Everyone started out with a certain amount of money. There were 14 booths that each participant went to for certain services: The Trust National Bank, a food market, a pawn shop, a utility company, a child care center, a health clinic, mortgage and realty and even a police station. To add a more realistic atmosphere, they even had a few criminals doing illegal activities, such as stealing from family houses and buying and selling drugs.

Balnis said she hoped that the simulation would be a valuable learning experience, rather than a game.

“I hope that students realize that even though this is a simulation, it’s not a game and we are really trying to relay the knowledge through this experience that poverty isn’t a game; it’s very challenging and it’s very challenging for people to get out of poverty,” said Balnis.

Balnis, who has worked with people from low income programs in the past, said she first got involved with the poverty simulation last fall.

She said she is hoping to do more poverty simulations in the future.

Sociology Professor and Assistant Dean of Social Sciences Dr. Margaret Walsh brought her students to the simulation for the first time this year. Half of her Introduction to Sociology class came to the event and she said the other half of her class will come to the other simulation, which is being held in a few weeks.

Walsh also volunteered at the simulation by running the Community Action Agency booth, where one of the services was to help participants who have been victims of theft and other incidents.

Walsh said she was happy with how seriously the participants took the simulation.

“I was surprised and impressed how quickly people began to take this role-playing exercise seriously,” said Walsh. “It wasn’t a game, it was something that they quickly began to understand because they were running out of the funds they needed to get through the month for themselves and their families.”

Overall, half of the participant families got food at the market, the bank booth found they had debts piling up each week and only one application process for Social Services was successful.

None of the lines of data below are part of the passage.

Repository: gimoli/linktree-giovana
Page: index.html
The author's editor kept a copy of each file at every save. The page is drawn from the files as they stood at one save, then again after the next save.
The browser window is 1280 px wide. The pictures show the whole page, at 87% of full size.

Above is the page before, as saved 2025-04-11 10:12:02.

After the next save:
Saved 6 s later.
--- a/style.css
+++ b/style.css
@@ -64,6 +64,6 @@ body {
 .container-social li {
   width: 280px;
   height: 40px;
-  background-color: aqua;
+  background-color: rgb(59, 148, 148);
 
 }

All, but one family, were affected or involved in criminal activities, and many students had their children taken away.

KSC sophomore Luke Gorham came to the simulation as a requirement for his class, Health and Society.

Gorham said in the simulation, he had to sell all of his furniture to come up with the money amount he needed. Overall, he said his simulation experience was worth it.

“I think it was worth it because it’s always nice to have a hands-on experience when you’re learning the concepts or whatever because it’s one thing for [my professor] to tell us it’s tough and [another] for us to learn about it,” said Gorham. “But when you really get to experience being stressed out and not having enough, it’s a different type of learning [and] more applicable.”

Balnis said another poverty simulation will be held in the Mabel Brown Room of the L.P. Young Student Center on Nov. 14 from 6:30 p.m. to 8:30 p.m..

Balnis said snacks will be provided at the end of the simulation.

She is hoping to have two more of these poverty simulations next semester.

Katherine Glosser can be contacted at kglosser@kscequinox.com